With a company’s average cost of suffering a data breach at approximately $3.86 million (IBM/Ponemon Report), cursory defenses are not enough. Data security needs to be part of your culture.
At a recent XIFIN roundtable, Kevin Hagen, XIFIN Vice President of Information Systems, and I discussed how XIFIN protects customer data. Kevin introduced the value of stolen PHI data and best practices for physical security, which you can find summarized in a recent blog post. To continue that conversation, it’s important to understand the different types of data attacks targeting protected health Information (PHI) and best practices for thwarting and responding to data breaches. Here are highlights from my discussion:
A Growing Data Threat Level
The HHS OCR portal lists all breaches reported within the last 24 months that are currently under investigation by the Office for Civil Rights. It's a valuable tool used by XIFIN in its ongoing efforts to develop best practices for security controls and testing. For example, when XIFIN holds security awareness training, we use statistics and breach information from the HHS OCR list.
But perhaps nothing does a better job of awareness than looking at the problem in terms of costs. According to the IBM/Ponemon Report, if you had a data breach in 2018, your average cost per single healthcare sector record was $408 — an increase of $28 per record from 2017. In comparison, a financial services record post-breach would cost $206, while a services record would cost $181. The study also pointed out (see graphic):
Data breaches are costly and possibly economically devastating. However, there are best practices for guarding against them.
Data Breach Response
An incident response team that is well-trained, prepared, and quick in detection is integral to lowering the cost of a breach. According to the IBM study, the following items can help reduce the cost per record after a data breach:
NIST Cybersecurity Framework
The NIST Cybersecurity Framework, the result of an executive order from President Obama in 2013, mandates that all critical infrastructure companies follow established standards, guidelines, and best practices to manage cybersecurity-related risk. For non-critical infrastructure companies, the framework is voluntary.
XIFIN uses the framework for guidance on many systems. Key objectives include supporting organizational missions, fulfilling cybersecurity requirements and compliance, and managing vulnerabilities and threats in the environment.
The core of the framework has five functions: Identity, protect, detect, respond, and recover. Each of those is broken down into a total of 23 categories. The goal is to use everyday language so that people from C-level down can have a shared language and understand what's being discussed and implemented.
The Business Environment category is broken into subcategories, which are paired with informative resources that will give you further guidance.
XIFIN’s technology stack, which covers the three core parts of the cybersecurity framework — prevent, detect, and respond — is categorized by attack vectors. These include:
- Blocking known bad file extensions
- Scanning for malware
- Rewriting URLs
- Detecting phishing schemes
- Awareness and continuous testing
Testing Your Defenses
Internally, XIFIN analysts are monitoring our controls and systems, while externally, we use a third-party security service provider. This specialized provider looks at our data, correlates it with known threats, monitors indicators, and if anything were to be compromised, alerts our response team immediately.
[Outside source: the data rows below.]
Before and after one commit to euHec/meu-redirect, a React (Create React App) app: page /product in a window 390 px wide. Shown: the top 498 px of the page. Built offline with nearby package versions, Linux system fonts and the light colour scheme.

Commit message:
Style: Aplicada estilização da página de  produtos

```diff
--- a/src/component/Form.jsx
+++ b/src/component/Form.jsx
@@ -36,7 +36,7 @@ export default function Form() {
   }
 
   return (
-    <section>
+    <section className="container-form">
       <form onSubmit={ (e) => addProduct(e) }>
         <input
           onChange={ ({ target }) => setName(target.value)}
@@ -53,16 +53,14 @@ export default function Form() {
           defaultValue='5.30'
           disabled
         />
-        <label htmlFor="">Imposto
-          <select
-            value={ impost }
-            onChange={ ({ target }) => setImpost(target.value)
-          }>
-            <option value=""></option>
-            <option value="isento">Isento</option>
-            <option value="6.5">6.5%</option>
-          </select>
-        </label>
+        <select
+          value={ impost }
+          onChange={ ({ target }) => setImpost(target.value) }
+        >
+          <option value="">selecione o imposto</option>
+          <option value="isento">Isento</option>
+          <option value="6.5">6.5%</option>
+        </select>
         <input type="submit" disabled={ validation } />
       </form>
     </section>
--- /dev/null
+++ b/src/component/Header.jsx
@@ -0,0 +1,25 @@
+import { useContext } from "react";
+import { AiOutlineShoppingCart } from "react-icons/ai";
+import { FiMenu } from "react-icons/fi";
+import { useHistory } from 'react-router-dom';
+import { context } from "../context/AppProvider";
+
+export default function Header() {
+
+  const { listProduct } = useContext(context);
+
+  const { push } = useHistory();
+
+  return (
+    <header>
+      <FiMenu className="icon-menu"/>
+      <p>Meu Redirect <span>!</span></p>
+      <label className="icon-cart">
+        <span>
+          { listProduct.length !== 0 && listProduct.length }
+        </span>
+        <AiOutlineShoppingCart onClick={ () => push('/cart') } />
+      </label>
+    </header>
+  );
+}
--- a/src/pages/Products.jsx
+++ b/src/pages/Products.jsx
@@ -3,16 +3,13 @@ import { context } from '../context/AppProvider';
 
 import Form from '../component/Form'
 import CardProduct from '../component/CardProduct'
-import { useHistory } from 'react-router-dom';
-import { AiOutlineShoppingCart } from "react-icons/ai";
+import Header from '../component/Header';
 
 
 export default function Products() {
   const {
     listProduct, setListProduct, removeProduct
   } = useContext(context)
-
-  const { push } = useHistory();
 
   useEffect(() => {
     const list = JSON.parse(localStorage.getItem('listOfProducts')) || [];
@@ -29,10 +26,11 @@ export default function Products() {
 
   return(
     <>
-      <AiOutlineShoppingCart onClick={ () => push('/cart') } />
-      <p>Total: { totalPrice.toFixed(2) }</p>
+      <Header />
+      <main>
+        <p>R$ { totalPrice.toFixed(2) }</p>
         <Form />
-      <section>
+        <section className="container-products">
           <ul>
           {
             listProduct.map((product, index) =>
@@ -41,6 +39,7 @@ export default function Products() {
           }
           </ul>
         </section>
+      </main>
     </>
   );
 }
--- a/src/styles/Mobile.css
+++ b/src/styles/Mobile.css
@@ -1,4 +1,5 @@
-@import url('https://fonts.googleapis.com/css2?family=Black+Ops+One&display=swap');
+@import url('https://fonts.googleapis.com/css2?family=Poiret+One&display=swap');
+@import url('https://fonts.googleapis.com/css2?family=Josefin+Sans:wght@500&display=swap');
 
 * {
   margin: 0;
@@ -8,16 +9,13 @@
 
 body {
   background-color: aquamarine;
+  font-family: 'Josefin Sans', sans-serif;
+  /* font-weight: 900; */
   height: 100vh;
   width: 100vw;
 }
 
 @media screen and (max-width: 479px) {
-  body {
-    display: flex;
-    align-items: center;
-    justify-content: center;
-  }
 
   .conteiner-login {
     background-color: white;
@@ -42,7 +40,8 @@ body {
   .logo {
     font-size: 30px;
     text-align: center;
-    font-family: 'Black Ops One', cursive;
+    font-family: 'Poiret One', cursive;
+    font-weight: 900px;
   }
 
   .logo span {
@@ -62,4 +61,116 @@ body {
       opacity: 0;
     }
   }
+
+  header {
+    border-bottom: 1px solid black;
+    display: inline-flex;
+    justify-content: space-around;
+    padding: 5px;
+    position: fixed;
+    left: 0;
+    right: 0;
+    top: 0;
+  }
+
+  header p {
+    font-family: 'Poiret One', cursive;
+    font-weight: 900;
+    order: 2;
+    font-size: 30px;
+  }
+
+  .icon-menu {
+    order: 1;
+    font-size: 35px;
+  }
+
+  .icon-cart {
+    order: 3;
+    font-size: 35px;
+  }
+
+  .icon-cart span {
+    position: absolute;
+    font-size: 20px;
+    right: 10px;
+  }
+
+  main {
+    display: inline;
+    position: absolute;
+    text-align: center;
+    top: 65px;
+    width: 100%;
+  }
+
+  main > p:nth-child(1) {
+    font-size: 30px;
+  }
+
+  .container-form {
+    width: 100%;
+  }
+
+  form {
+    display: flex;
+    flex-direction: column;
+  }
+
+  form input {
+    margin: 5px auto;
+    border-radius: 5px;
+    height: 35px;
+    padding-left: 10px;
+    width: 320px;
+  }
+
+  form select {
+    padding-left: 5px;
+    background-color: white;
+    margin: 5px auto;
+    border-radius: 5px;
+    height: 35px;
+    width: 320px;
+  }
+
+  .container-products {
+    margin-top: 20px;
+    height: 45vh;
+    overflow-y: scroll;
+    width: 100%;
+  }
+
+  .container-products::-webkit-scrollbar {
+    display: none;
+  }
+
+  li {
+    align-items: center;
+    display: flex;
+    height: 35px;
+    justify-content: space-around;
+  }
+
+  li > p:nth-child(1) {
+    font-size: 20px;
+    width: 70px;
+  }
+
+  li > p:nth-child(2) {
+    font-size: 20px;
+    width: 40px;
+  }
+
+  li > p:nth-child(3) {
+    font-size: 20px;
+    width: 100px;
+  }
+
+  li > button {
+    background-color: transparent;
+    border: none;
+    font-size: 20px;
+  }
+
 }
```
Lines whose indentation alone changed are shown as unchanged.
Regarding a network endpoint, XIFIN performs vulnerability scans and uses the Mitre Attack framework, as well as many open source tools. For applications, we do dynamic application scanning.
Other best practices XIFIN follows:
Security through Employee Training
XIFIN offers extensive employee training. In the onboarding process, new employees meet with security team members to discuss how to handle PHI and various security controls, and new employees receive computer-based training on Day 1. Topics include malware, HIPAA security and revenue cycle regulation and compliance.
Also, all employees receive an annual security awareness training refresher. Employees review significant policy changes, cyber threat trends, and relevant breach examples. XIFIN also publishes a monthly security awareness newsletter that includes the latest threats to PHI.
One way to learn to defend PHI is by establishing simulation attacks within your environment. Typically, the Blue Team is your IT professionals who defend your organization from cyber attacks. The adversarial group trying to infiltrate your defenses is the Red Team.
By using open source tools such as ATT&CK and CAPEC, you can simulate attacks, react to threats, and measure results.
Protecting against cyber attacks requires continuous planning for new and evolving criminal tactics, employee training, a robust budget, and preventative education. In the end, your efforts can save you a lot of money and reputational harm.
For more information on criminal attraction of PHI and shared best practices on physical security, read, “Best Practices for Protecting Customer Data: Focus on Physical Security.”